INFORMATION SHOWN:
_____
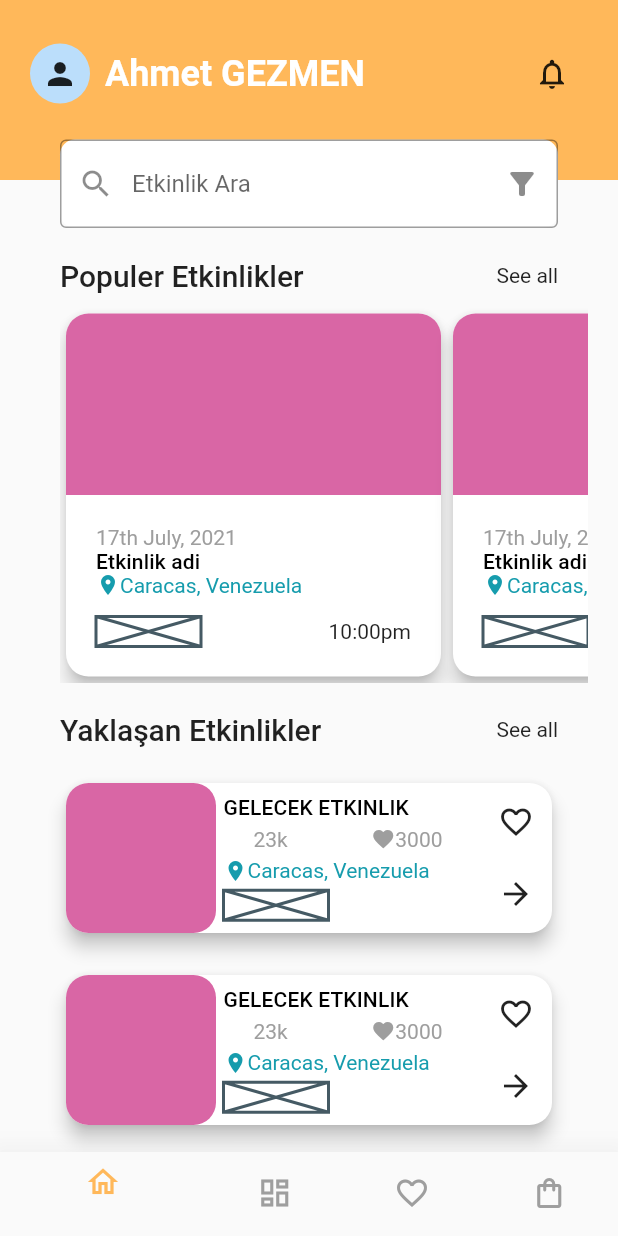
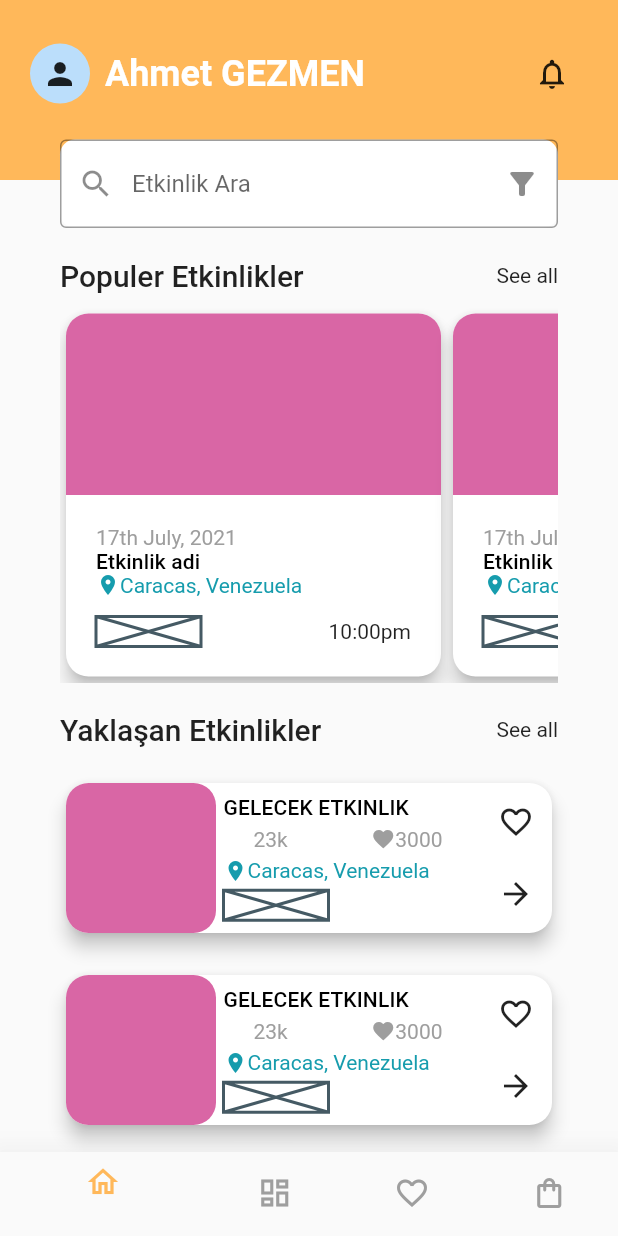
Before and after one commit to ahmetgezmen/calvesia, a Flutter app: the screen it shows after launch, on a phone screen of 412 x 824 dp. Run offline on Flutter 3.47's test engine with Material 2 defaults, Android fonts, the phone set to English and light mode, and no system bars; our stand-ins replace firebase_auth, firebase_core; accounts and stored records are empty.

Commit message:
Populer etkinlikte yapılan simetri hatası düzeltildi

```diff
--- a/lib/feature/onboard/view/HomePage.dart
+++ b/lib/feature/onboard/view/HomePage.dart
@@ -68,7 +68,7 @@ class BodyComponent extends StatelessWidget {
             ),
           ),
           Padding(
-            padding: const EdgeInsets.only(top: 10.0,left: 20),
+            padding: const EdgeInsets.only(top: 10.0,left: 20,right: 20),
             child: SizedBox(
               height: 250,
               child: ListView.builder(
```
_____
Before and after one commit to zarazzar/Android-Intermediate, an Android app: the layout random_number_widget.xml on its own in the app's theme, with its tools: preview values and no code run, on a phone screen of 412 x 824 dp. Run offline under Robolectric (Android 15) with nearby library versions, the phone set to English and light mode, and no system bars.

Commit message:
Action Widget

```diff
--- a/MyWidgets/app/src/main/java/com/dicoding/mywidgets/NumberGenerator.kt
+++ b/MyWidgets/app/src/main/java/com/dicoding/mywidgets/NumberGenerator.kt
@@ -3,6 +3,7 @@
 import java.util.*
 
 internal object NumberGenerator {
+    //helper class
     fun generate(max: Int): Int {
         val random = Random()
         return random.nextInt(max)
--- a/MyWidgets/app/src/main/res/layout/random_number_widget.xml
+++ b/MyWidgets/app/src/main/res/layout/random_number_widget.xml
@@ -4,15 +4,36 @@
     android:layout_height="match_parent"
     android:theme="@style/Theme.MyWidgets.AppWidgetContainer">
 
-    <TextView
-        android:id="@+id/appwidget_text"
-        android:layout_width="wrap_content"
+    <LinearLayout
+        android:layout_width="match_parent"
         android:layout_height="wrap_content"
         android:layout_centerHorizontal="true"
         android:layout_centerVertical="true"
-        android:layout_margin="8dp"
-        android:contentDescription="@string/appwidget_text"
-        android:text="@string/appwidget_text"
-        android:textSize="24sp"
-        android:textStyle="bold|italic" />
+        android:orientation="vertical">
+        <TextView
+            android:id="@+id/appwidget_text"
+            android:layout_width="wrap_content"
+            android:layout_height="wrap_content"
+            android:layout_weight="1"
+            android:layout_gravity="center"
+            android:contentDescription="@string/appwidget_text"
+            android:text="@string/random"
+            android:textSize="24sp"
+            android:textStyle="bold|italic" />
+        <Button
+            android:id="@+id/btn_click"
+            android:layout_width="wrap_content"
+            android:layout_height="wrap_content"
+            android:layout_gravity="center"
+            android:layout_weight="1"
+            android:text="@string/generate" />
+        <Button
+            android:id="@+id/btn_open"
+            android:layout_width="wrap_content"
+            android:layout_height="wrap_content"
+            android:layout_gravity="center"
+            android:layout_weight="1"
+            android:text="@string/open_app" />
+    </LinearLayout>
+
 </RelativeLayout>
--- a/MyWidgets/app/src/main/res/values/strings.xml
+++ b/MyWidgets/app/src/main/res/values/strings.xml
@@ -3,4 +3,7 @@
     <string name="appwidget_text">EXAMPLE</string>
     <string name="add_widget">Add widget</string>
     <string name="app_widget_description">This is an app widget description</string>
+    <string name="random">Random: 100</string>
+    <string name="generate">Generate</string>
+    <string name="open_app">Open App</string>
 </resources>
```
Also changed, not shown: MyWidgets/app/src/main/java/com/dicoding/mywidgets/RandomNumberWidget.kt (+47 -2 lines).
_____
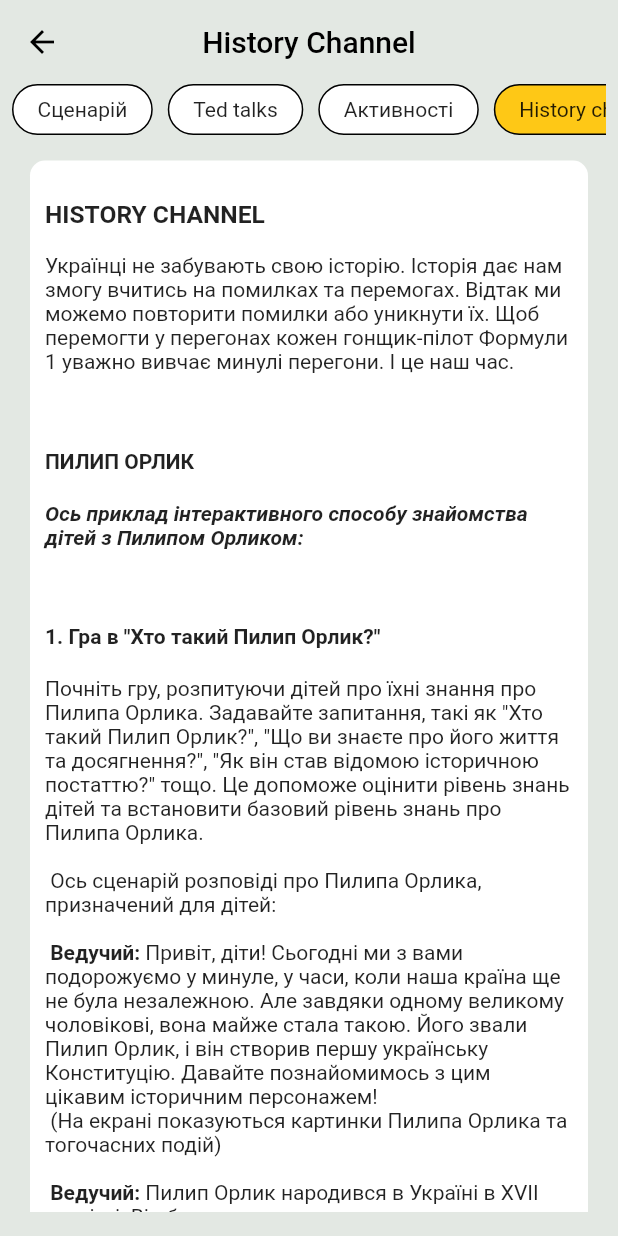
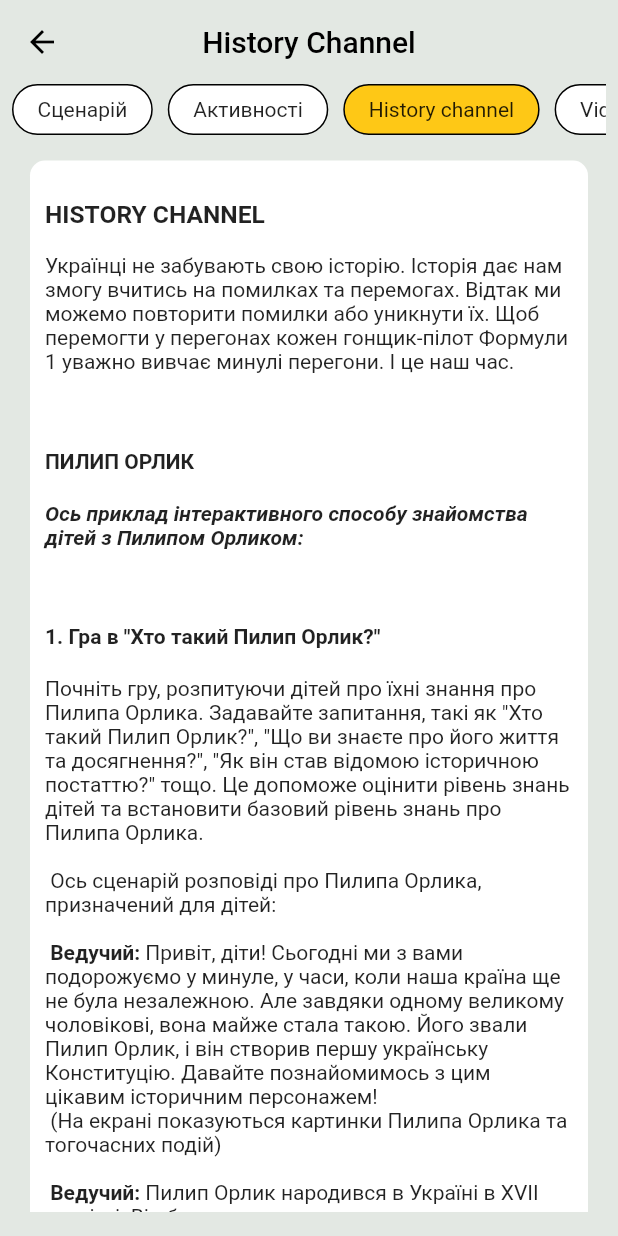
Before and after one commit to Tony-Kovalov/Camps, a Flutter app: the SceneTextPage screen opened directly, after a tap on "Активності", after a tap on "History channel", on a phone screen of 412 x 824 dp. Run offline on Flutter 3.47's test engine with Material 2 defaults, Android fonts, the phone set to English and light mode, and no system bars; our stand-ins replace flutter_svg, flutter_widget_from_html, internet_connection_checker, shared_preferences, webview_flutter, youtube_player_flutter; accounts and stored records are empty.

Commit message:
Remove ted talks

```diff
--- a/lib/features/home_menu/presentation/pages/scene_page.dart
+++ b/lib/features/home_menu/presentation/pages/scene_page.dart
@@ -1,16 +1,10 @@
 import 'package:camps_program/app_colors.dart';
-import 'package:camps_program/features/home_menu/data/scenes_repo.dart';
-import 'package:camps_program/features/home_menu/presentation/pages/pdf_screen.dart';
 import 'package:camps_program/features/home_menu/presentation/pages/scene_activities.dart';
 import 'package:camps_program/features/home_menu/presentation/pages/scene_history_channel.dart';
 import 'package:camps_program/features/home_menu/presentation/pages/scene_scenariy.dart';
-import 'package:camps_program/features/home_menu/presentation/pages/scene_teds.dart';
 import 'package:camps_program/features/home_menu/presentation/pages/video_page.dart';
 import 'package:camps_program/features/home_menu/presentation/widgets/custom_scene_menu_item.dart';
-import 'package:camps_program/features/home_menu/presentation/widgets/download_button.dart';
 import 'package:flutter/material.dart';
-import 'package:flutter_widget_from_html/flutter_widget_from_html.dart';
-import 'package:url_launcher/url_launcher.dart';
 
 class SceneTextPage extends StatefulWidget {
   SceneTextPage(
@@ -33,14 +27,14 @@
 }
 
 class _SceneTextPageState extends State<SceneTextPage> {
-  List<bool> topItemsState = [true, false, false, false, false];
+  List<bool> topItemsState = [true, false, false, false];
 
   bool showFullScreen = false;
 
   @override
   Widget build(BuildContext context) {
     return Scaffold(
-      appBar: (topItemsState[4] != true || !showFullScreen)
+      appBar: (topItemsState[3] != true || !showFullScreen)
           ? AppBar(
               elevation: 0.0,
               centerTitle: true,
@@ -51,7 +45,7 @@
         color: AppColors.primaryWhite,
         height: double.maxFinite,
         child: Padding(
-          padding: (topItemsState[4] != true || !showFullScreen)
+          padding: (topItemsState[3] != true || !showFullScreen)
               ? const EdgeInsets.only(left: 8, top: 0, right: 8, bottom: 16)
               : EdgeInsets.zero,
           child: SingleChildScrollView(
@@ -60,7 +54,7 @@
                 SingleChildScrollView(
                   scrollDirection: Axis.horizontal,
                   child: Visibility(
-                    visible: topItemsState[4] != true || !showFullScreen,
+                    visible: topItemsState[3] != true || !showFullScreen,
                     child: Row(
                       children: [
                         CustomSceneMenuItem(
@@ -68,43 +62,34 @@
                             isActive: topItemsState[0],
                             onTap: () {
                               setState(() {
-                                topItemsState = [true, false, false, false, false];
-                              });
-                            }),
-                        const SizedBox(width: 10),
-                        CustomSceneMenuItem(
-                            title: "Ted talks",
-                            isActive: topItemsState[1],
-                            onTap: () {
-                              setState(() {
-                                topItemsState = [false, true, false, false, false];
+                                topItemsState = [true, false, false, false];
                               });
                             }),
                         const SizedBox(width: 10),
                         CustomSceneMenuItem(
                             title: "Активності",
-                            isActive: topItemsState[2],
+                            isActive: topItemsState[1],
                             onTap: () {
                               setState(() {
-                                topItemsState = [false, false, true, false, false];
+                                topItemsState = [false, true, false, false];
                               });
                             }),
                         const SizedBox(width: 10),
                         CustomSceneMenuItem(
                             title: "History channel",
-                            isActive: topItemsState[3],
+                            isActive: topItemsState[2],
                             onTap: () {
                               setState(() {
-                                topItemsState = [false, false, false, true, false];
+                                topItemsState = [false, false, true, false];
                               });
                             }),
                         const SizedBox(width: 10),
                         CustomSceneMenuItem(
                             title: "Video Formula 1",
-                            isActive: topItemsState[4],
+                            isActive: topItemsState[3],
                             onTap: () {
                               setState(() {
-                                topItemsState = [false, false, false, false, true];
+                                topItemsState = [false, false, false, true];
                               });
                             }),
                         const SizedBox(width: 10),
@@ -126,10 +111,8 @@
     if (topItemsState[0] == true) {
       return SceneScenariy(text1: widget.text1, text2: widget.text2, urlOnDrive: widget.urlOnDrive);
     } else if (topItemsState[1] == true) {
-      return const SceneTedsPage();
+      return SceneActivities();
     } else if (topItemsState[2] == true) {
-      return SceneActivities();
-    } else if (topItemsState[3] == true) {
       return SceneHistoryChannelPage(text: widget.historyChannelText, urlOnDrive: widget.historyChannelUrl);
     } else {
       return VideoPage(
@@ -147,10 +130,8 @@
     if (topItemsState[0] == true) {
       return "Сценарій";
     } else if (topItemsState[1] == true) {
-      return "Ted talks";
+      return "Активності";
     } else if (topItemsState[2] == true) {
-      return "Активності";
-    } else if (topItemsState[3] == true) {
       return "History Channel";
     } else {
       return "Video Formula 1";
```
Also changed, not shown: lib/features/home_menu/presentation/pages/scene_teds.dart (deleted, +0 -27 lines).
_____
ABOUT THIS TASK:
In the data above, find each line that has the word "name" and copy it out.

WRITTEN RESPONSE:
     <string name="appwidget_text">EXAMPLE</string>
     <string name="add_widget">Add widget</string>
     <string name="app_widget_description">This is an app widget description</string>
+    <string name="random">Random: 100</string>
+    <string name="generate">Generate</string>
+    <string name="open_app">Open App</string>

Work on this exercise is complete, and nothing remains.